"I'm not sayingthat's the reason why, but it's pretty suspicious," Champion said.
Kiefer Tuckerof Ruskin Pawn also lost his account at SunTrust.
"I feltmore betrayed than anything else," said Kiefer Tucker, of Ruskin Pawn. Hewas cut off by SunTrust Bank, after 20 years of banking there. "I love mycountry. I've never had an issue with my government but this has been a realeye-opening experience for me, though."
U.S.Congressman Dennis Ross, R-Lakeland, says he and colleagues are investigatingOperation Choke Point and are "deeply concerned" by what they see.
"It'sabsolutely discouraging to me that we're allowing this to happen at thisparticular time in our country, when free enterprise has always been our savinggrace," he said.
Ross has sentletters to the Justice Department, Federal Reserve and FDIC, demanding answers.There have been formal hearings, but few answers.
Operation ChokePoint may have started with good intentions, Ross said, but it has become aback door for the government to use banks to target industries it doesn't like.
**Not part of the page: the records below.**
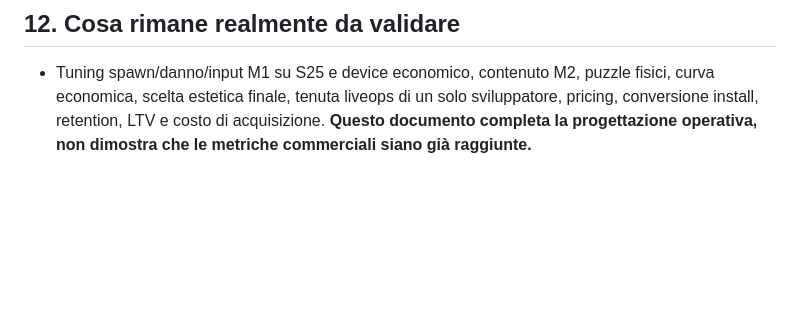
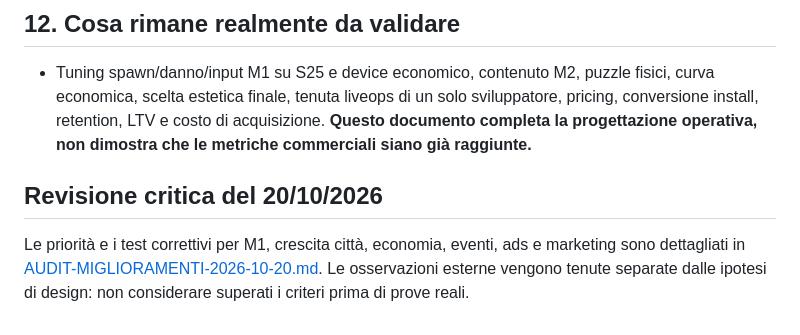
Before and after one commit to Spidahh/AndroidGAME, a Markdown page: docs/PRODOTTO-UNIFICATO.md, the part around the change. Rendered like a GitHub page; blank space fills up the shorter version.

Commit message:
Link evidence-based improvement audit from canonical product design

```diff
--- a/docs/PRODOTTO-UNIFICATO.md
+++ b/docs/PRODOTTO-UNIFICATO.md
@@ -136,3 +136,7 @@ P5: PC, classifiche affidabili e PvP come espansioni da calcolare, non prerequis
 
 ## 12. Cosa rimane realmente da validare
 - Tuning spawn/danno/input M1 su S25 e device economico, contenuto M2, puzzle fisici, curva economica, scelta estetica finale, tenuta liveops di un solo sviluppatore, pricing, conversione install, retention, LTV e costo di acquisizione. **Questo documento completa la progettazione operativa, non dimostra che le metriche commerciali siano già raggiunte.**
+
+
+## Revisione critica del 20/10/2026
+Le priorità e i test correttivi per M1, crescita città, economia, eventi, ads e marketing sono dettagliati in [AUDIT-MIGLIORAMENTI-2026-10-20.md](AUDIT-MIGLIORAMENTI-2026-10-20.md). Le osservazioni esterne vengono tenute separate dalle ipotesi di design: non considerare superati i criteri prima di prove reali.
```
One of thecompanies cut off by Bank of America, Global Hookah Distributors Co. in N.C.,turned to the U.S. Consumer Coalition for help. The coalition is collectinginformation on businesses across the country that feel targeted by thisoperation. There is information on many of them on the coalition's website.
Brennan Appel,owner of Global Hookah, says he was first cut off by Bank of America last May.He had no idea why, he says, because the month before that the bank wanted totalk about doing more business with him.
"it didn'tmake any sense," Appel said.
Then he startedresearching online and found other stories about businesses with the sameproblem. He learned about Operation Choke Point.
"Ithought, "that sounds like what happened to me."
Then inFebruary, his payment processor, EFT, called to say they are cutting him off,too. And then the president of EFT confirmed Appel's suspicions that OperationChoke Point was to blame. And Appel has the whole conversation of tape. GlobalHookah records all incoming phone calls.
Appel has sincedecided to make parts of those calls public. Here are two of the excerpts:
"They'regoing after clinics, collection agencies, gun dealers, ammunition dealers, paymentprocessors," said Alex Bacon of EFT.
Here's howBacon describes the pressure from regulators:
"We'regoing to make your life miserable," Bacon said. "Instead of auditingyou once a year we're going to audit you four times a year. If we find anythingnegative we're going to write it up and then you're going to incur increasedcost increased focus from banking regulators."
Appel wasstunned, but he decided to make the recordings public. Speaking out is the onlyway he knows to fight back.
"I've doneabsolutely nothing wrong, operating a legal business," Appel said. "Ijust don't understand this country, how you can be penalized when you'refollowing the law."
No one from theJustice Department would answer questions on the phone, but Patrick Rodenbush,a spokesman, sent 8 On Your Side an email, highlighting some of the successesof the operation. He said it has helped shut down criminal activity.
"In nocase has the department targeted any lawful enterprise, such as gun orammunition sellers," Rodenbush wrote.
The JusticeDepartment blog highlights criminal takedowns brought about by the operation,but it glosses right over small business casualties.The U.S. Consumer Coalitionis keeping track, though. It lists business after business, all cut off from theirbank accounts - and none of them were charged with a crime.